### Your instructions
Find every line below with the word "shown" in it, and copy each one.

### Stored data
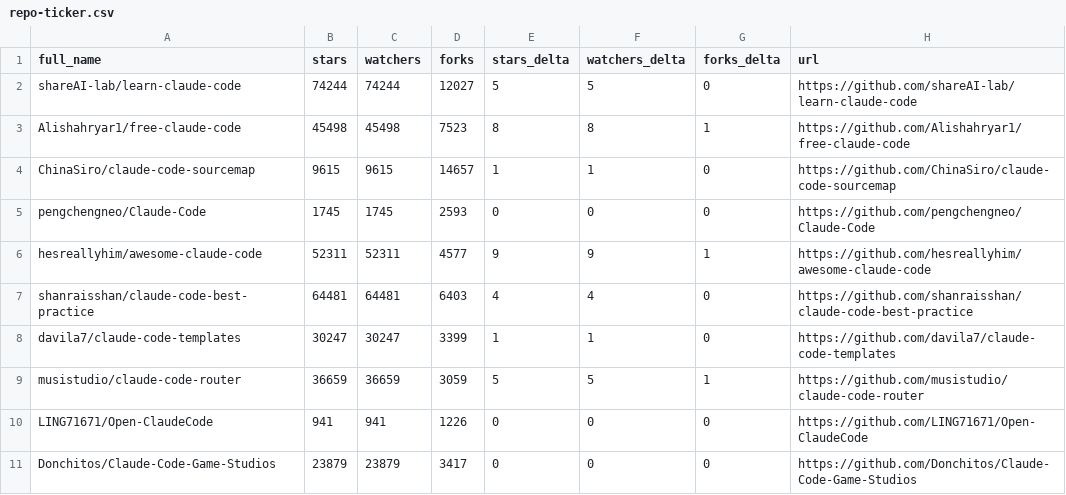
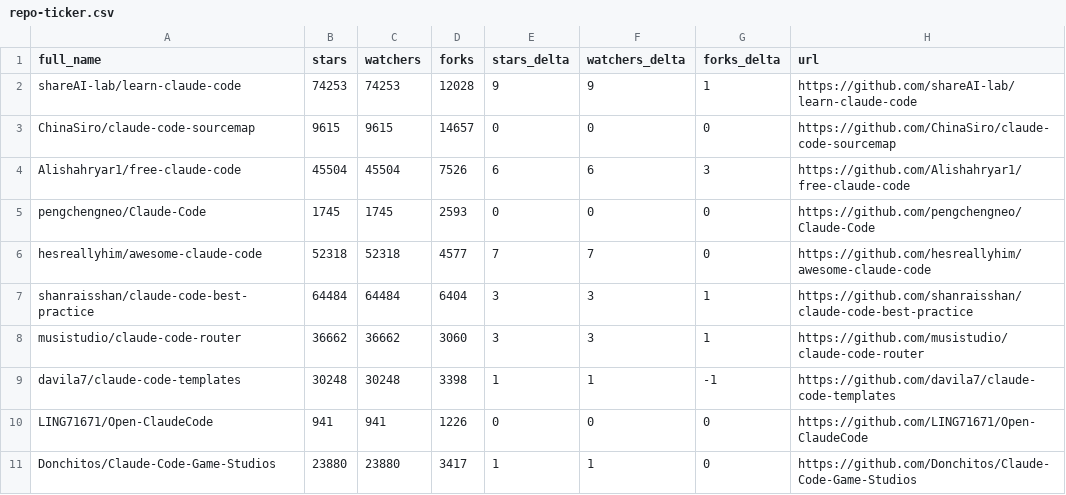
Before and after one commit to awaliuddin/awesome-claude-code, a CSV file: data/repo-ticker.csv, drawn as a sheet; only a part is shown; the diff covers the shown part only.

```diff
--- a/data/repo-ticker.csv
+++ b/data/repo-ticker.csv
@@ -1,11 +1,11 @@
 full_name,stars,watchers,forks,stars_delta,watchers_delta,forks_delta,url
-shareAI-lab/learn-claude-code,74244,74244,12027,5,5,0,https://github.com/shareAI-lab/learn-claude-code
-Alishahryar1/free-claude-code,45498,45498,7523,8,8,1,https://github.com/Alishahryar1/free-claude-code
-ChinaSiro/claude-code-sourcemap,9615,9615,14657,1,1,0,https://github.com/ChinaSiro/claude-code-sourcemap
+shareAI-lab/learn-claude-code,74253,74253,12028,9,9,1,https://github.com/shareAI-lab/learn-claude-code
+ChinaSiro/claude-code-sourcemap,9615,9615,14657,0,0,0,https://github.com/ChinaSiro/claude-code-sourcemap
+Alishahryar1/free-claude-code,45504,45504,7526,6,6,3,https://github.com/Alishahryar1/free-claude-code
 pengchengneo/Claude-Code,1745,1745,2593,0,0,0,https://github.com/pengchengneo/Claude-Code
-hesreallyhim/awesome-claude-code,52311,52311,4577,9,9,1,https://github.com/hesreallyhim/awesome-claude-code
-shanraisshan/claude-code-best-practice,64481,64481,6403,4,4,0,https://github.com/shanraisshan/claude-code-best-practice
-davila7/claude-code-templates,30247,30247,3399,1,1,0,https://github.com/davila7/claude-code-templates
-musistudio/claude-code-router,36659,36659,3059,5,5,1,https://github.com/musistudio/claude-code-router
+hesreallyhim/awesome-claude-code,52318,52318,4577,7,7,0,https://github.com/hesreallyhim/awesome-claude-code
+shanraisshan/claude-code-best-practice,64484,64484,6404,3,3,1,https://github.com/shanraisshan/claude-code-best-practice
+musistudio/claude-code-router,36662,36662,3060,3,3,1,https://github.com/musistudio/claude-code-router
+davila7/claude-code-templates,30248,30248,3398,1,1,-1,https://github.com/davila7/claude-code-templates
 LING71671/Open-ClaudeCode,941,941,1226,0,0,0,https://github.com/LING71671/Open-ClaudeCode
-Donchitos/Claude-Code-Game-Studios,23879,23879,3417,0,0,0,https://github.com/Donchitos/Claude-Code-Game-Studios
+Donchitos/Claude-Code-Game-Studios,23880,23880,3417,1,1,0,https://github.com/Donchitos/Claude-Code-Game-Studios
```
Also changed, not shown: 2 added rows, 2 removed rows, 1 moved row and 84 edited cells elsewhere in this file, 2 other files.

### Written solution
Before and after one commit to awaliuddin/awesome-claude-code, a CSV file: data/repo-ticker.csv, drawn as a sheet; only a part is shown; the diff covers the shown part only.
Also changed, not shown: 2 added rows, 2 removed rows, 1 moved row and 84 edited cells elsewhere in this file, 2 other files.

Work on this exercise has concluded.